Saved data entries
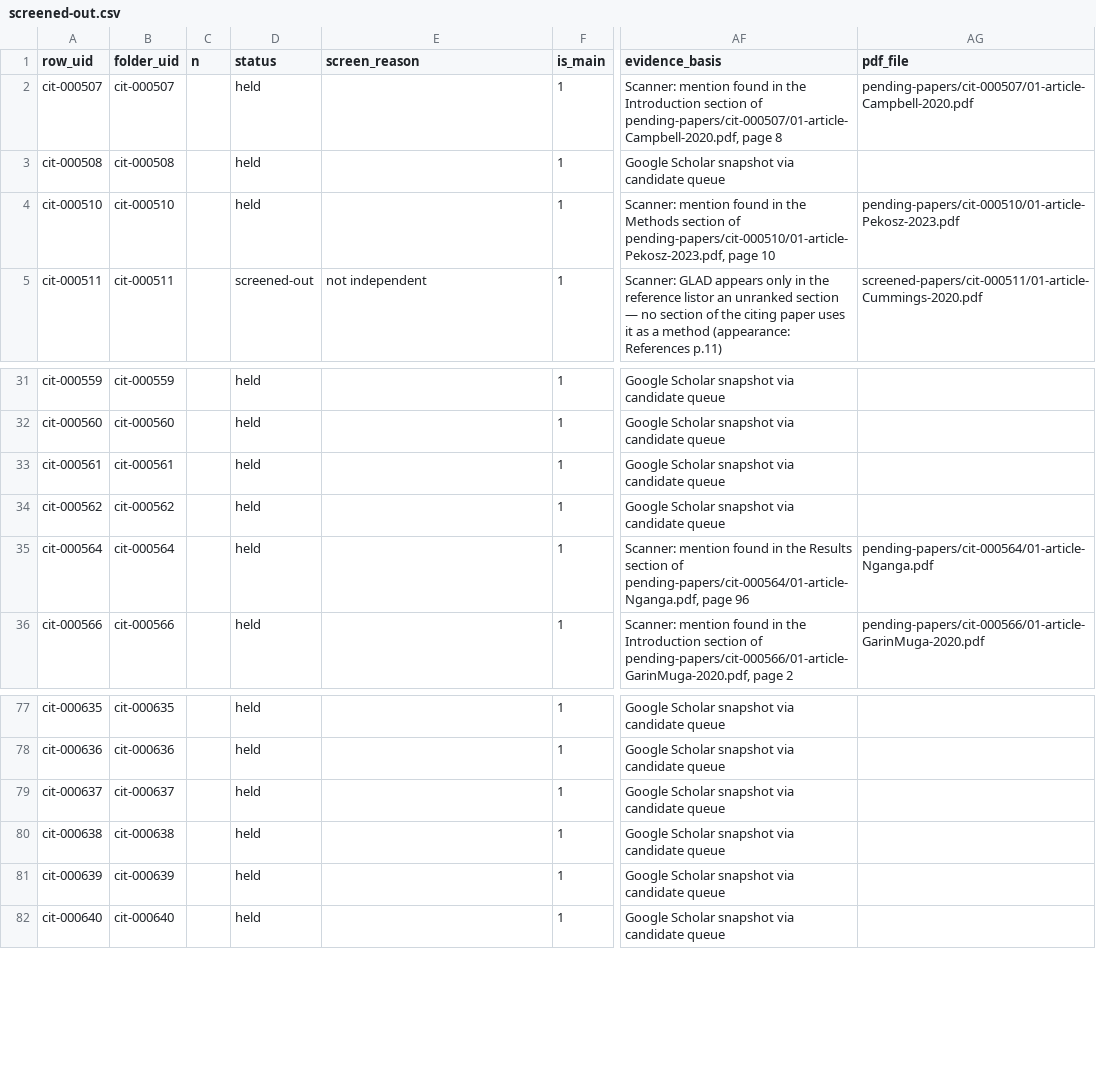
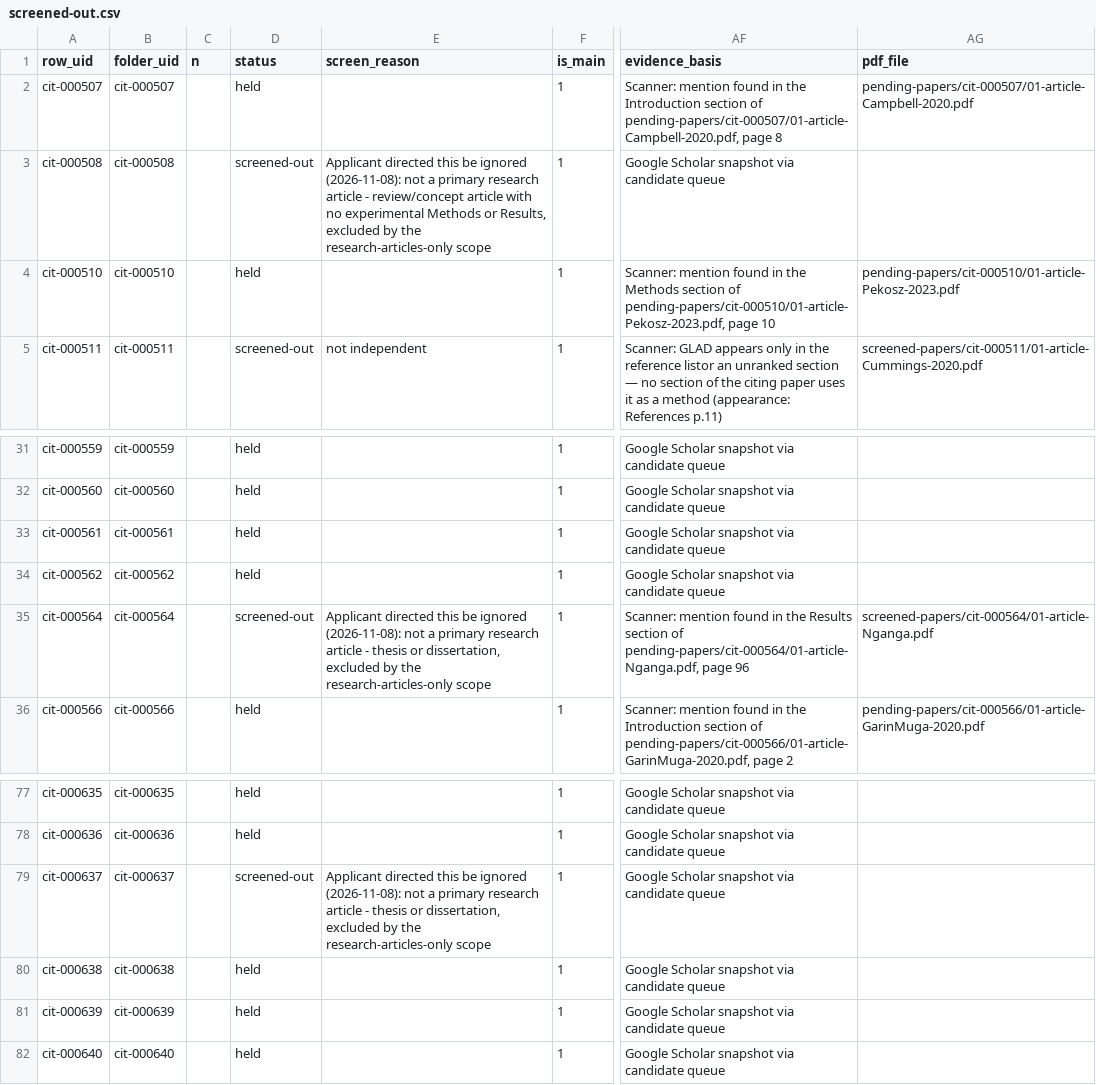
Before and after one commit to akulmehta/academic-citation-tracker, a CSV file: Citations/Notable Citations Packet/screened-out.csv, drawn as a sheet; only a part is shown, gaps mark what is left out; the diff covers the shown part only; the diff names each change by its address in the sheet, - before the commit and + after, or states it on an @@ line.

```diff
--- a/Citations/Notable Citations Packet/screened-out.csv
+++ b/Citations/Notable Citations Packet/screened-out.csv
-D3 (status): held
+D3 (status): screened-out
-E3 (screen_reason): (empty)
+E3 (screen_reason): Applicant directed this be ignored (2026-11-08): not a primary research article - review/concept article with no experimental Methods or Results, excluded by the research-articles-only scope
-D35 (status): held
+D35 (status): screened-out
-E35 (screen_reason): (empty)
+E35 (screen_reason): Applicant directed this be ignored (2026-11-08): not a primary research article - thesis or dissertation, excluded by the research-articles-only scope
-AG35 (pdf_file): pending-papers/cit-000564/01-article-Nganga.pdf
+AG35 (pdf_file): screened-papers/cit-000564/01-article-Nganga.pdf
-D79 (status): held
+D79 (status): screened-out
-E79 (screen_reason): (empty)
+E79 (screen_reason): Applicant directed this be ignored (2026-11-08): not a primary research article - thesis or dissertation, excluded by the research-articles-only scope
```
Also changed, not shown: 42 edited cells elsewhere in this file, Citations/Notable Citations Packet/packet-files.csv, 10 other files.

* * *

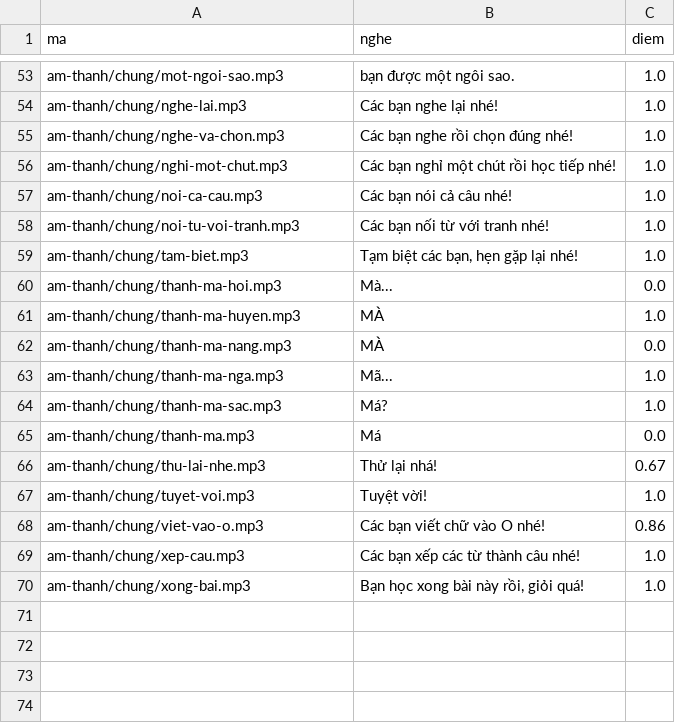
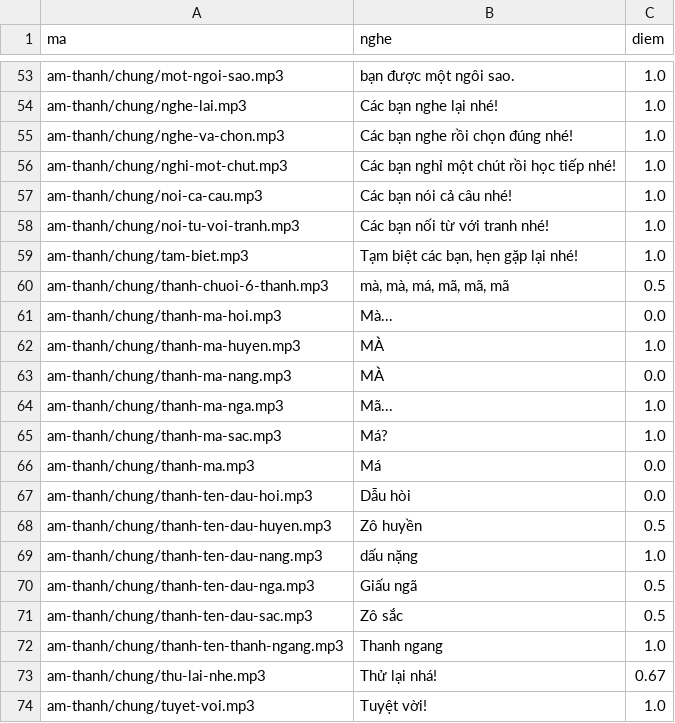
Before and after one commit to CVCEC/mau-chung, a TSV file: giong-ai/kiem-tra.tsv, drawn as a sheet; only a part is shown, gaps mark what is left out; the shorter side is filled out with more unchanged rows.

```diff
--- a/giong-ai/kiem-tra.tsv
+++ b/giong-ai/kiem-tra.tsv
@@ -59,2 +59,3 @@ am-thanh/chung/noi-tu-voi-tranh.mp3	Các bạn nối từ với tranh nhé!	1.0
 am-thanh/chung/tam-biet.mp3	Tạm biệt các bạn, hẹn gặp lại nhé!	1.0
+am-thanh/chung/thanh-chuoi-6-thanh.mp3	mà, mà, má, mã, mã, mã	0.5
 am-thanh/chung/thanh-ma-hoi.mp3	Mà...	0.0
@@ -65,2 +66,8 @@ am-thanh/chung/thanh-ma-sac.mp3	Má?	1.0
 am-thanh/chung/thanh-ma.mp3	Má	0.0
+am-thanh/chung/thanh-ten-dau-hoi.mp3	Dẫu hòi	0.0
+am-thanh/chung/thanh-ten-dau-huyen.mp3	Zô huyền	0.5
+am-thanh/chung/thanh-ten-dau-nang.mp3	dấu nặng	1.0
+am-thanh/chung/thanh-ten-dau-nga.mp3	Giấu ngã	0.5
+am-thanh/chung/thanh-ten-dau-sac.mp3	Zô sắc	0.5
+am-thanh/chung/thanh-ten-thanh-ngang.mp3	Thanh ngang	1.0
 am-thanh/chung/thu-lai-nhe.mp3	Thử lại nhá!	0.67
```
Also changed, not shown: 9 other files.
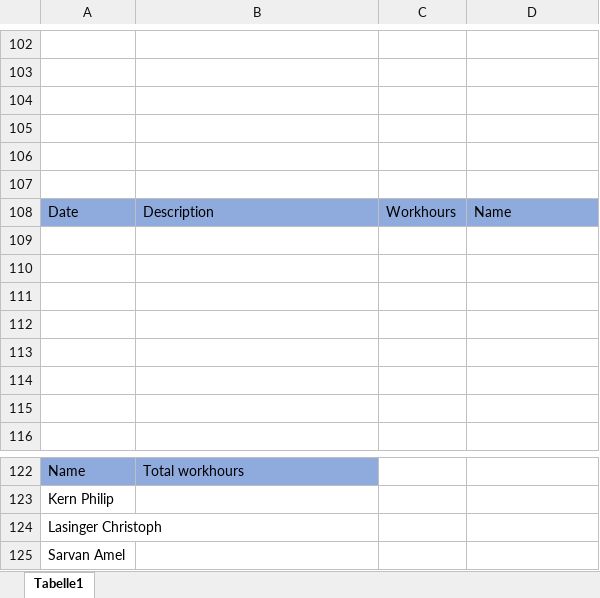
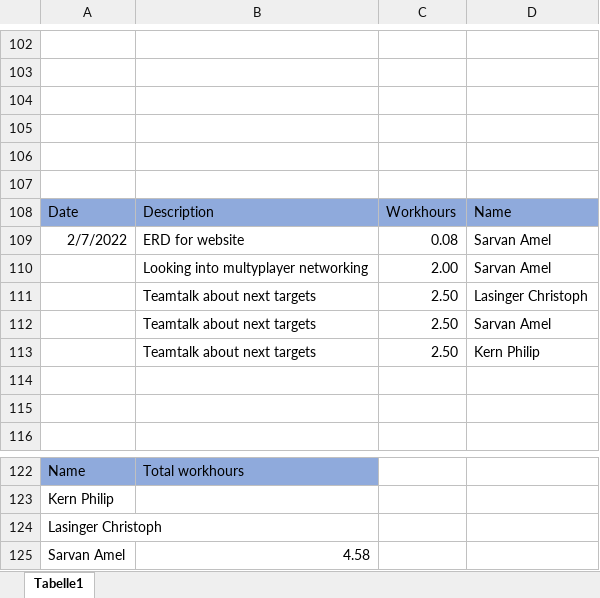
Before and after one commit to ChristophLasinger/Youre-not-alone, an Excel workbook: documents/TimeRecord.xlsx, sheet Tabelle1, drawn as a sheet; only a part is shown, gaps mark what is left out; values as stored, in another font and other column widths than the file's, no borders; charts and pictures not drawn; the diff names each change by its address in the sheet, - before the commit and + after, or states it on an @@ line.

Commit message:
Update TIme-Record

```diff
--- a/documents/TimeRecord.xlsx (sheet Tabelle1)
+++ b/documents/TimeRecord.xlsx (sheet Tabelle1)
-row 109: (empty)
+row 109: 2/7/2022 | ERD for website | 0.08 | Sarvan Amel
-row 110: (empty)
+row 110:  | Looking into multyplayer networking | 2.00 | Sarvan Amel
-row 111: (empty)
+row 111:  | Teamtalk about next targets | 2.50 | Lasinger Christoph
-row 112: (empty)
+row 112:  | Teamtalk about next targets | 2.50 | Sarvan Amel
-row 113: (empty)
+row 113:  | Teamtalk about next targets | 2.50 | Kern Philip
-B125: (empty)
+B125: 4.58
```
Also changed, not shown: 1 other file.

==

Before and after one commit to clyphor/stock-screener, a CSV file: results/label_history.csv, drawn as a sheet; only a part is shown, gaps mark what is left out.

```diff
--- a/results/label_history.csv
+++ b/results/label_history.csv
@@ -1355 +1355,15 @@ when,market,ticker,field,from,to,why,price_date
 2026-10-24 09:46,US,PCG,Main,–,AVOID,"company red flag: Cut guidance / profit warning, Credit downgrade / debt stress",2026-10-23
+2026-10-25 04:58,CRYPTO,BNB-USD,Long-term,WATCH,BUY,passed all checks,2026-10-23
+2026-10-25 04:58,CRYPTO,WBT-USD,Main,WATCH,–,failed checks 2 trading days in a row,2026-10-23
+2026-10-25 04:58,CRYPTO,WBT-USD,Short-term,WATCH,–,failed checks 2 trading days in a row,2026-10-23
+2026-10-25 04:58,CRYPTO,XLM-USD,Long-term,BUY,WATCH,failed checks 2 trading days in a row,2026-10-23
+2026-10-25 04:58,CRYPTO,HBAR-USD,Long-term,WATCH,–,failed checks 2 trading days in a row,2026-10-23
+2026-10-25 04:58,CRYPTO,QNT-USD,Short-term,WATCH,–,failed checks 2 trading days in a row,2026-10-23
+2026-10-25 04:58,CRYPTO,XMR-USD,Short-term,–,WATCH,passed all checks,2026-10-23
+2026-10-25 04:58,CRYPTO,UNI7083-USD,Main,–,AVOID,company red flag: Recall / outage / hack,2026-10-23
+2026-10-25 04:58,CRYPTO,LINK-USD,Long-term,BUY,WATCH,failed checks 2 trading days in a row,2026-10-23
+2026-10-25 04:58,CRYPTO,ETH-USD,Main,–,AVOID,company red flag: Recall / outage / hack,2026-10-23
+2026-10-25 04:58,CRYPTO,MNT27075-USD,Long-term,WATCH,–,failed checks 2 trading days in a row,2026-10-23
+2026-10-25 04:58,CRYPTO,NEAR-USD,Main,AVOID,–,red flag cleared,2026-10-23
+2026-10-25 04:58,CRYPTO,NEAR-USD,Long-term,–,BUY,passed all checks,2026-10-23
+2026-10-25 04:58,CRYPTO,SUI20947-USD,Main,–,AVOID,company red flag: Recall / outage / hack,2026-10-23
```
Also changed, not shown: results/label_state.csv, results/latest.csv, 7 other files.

**TRY IT**
Every line above that holds the word "empty" is to be found and copied.

**RESPONSE TO THE EXERCISE**
-E3 (screen_reason): (empty)
-E35 (screen_reason): (empty)
-E79 (screen_reason): (empty)
-row 109: (empty)
-row 110: (empty)
-row 111: (empty)
-row 112: (empty)
-row 113: (empty)
-B125: (empty)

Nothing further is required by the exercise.